Now, I'm trying to write concretely about a book that speaks in corporate, slogan-ed tongues (see Lipsyte quote below for more clarity). So you can imagine the difficulty. But it feels like Lipsyte is asking us to pay attention. Not just to life but to language. Well, he's asking us to do a lot of things. Or more like, "Hey, look at this. Think about it this way instead of this way."

And this: when his characters actually spoke in length, I found it compelling. Heinrich's zookeeper fable? I almost missed my bus stop. And Steve's childhood recollection of his father and his best friend's father getting into an erotic "fight" in the tool shed? Easily the high point (for me) in the novel and some of best writing I've read in a while.

"You see too much and you can't see anything at all." pg. 122

"I guess the problem is insincere speech. Life-crushing speech. At least from the language end. I’ve always liked writers who have an ear for all of the subtleties, the particulars of the given cant, the officialese, the business-casual lingo, the business intimate, the intimate casual, all the modes of modern (and unmodern) utterance. I love to read writers who can bend these particulars, spit them back, or knead the feeling back into them. That’s the response, from the perspective of fiction writing. What else? Corporations are part of our current predicament, but every age has a predicament. I’m sorry, I’m not feeling properly apocalyptic today. It’s all going to work out. McJihad is around the corner."
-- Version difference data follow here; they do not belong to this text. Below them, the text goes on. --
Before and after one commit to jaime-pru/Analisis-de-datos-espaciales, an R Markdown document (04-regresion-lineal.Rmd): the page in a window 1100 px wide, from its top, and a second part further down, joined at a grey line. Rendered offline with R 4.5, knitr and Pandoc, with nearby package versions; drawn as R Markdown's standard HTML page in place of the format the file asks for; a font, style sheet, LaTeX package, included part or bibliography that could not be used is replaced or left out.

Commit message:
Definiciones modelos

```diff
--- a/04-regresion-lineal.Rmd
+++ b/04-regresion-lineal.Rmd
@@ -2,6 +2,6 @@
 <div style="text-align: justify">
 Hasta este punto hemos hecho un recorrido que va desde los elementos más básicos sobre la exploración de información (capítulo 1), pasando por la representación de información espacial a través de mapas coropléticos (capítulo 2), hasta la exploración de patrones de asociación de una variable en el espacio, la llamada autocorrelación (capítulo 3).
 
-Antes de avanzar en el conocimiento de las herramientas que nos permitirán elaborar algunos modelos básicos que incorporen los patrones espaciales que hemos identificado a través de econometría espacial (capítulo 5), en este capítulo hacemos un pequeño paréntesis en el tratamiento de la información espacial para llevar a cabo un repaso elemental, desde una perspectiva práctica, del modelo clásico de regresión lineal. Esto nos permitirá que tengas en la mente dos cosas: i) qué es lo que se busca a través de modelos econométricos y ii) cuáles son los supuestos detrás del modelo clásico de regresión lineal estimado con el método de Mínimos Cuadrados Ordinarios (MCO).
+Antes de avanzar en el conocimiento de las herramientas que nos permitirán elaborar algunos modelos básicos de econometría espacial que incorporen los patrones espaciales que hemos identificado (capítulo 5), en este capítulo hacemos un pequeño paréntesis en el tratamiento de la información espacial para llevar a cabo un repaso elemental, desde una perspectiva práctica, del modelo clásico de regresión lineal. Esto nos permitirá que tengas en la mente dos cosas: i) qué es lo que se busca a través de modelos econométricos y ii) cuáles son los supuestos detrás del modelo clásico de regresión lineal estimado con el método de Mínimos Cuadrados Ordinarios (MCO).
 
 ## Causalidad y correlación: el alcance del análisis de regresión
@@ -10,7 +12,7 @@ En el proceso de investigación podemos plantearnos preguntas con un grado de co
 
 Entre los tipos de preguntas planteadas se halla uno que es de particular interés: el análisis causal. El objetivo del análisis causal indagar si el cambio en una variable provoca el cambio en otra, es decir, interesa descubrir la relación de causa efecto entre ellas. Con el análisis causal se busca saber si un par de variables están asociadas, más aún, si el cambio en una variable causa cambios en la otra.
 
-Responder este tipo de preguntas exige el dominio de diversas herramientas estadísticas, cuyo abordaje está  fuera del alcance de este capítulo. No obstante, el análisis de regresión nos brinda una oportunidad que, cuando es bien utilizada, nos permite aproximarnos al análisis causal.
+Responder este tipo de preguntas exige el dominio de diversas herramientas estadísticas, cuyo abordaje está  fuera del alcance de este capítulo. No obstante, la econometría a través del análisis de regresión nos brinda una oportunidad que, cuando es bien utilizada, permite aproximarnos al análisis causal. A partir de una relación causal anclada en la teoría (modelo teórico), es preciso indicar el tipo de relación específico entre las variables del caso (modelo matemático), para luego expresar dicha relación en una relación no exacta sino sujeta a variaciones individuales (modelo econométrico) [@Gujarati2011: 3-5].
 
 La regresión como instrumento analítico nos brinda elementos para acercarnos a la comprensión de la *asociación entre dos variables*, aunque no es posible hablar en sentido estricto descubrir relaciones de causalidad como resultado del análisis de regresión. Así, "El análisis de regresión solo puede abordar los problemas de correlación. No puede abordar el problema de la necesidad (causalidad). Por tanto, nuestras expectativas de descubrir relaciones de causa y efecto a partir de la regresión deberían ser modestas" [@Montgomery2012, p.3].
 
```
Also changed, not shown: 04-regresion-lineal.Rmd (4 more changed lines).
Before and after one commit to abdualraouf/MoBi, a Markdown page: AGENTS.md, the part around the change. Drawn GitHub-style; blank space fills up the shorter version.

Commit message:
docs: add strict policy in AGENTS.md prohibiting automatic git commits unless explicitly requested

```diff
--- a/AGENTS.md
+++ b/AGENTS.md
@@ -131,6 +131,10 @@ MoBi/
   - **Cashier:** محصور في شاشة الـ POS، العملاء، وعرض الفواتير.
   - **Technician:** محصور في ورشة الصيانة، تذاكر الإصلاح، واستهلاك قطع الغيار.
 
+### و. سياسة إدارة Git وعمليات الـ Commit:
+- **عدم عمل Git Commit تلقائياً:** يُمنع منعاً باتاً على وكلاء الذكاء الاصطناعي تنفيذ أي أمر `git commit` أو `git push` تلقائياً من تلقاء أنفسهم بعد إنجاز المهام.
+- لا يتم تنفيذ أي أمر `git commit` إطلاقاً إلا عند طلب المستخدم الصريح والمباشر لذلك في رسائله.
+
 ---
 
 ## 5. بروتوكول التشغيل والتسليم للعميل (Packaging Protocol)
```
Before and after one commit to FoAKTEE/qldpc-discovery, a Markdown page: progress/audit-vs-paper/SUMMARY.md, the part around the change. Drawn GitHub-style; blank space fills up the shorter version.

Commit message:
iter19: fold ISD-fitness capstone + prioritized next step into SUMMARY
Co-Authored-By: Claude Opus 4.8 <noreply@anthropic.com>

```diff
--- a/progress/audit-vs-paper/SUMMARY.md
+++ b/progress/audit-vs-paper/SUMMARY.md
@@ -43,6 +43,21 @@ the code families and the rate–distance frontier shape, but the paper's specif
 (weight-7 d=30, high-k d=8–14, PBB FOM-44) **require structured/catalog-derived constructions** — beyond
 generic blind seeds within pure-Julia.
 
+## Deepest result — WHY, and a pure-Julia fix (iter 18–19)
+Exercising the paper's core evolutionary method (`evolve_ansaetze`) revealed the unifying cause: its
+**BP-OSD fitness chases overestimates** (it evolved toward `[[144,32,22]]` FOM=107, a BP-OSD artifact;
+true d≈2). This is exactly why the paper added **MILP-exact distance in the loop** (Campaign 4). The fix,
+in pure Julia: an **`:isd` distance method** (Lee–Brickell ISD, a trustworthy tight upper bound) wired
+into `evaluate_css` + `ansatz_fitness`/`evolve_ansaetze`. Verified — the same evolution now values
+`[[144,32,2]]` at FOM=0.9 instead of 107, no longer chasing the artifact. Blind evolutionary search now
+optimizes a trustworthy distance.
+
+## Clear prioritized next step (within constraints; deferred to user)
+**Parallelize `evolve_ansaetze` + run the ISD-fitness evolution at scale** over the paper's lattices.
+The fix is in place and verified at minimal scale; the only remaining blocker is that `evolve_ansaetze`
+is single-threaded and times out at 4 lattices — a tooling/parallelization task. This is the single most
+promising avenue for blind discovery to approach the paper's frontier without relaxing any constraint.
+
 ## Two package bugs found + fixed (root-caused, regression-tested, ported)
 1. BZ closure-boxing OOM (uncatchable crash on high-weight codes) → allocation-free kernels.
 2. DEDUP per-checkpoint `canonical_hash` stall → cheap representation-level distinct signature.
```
-excerpt from an interview with Sam Lipsyte

Friday, March 12, 2010

Review of : The Wavering Knife (Stories) by Brian Evenson

What a strange, dark, original, little collection. Surreal at times, all-too-real at others (see what I did there?). I don't remember exactly where I first came across Evenson's name but he comes with much acclaim. Everyone seems to agree that the story 'Promise Keepers' is far and away the best (and one of the most disturbing) of the collection. It's also pretty darn funny.

Some other noteworthy stories are 'White Squares', 'The Intricacies of Post-Shooting Etiqutte', 'Virtual', 'Barcode Jesus', and 'House Rules'. Evenson seems to be big on 'ideas' (which I know is vague and stupid of me to say) though sometimes his execution seems to fall a little short...and sometimes they're just so bizarre that I just don't know what in tarnation is going on. I mean, what the hell was 'The Progenitor' about?

One guy remarked how the font sucked and while this might seem shallow, I'm gonna have to go ahead and agree with him. The font was oddly distracting and I can't help but wonder how simple things like that (bad font choice) get that far down the editorial line to the point of publishing the bad font choice.

Wednesday, March 3, 2010

Review of : A Common Pornography by Kevin Sampsell

I'm usually not one for memoirs but this did a fine job of keeping me engaged, mostly due to the short chapters (most no more than two pages). I would have liked to have read more of Sampsell's meditations on his family and their unique household. Most of his ruminations about his less than stellar father were all kinda jammed into the end when his father died but I found those 20 pages or so chronicling his father's death and funeral to be the most honest and gripping of the entire book.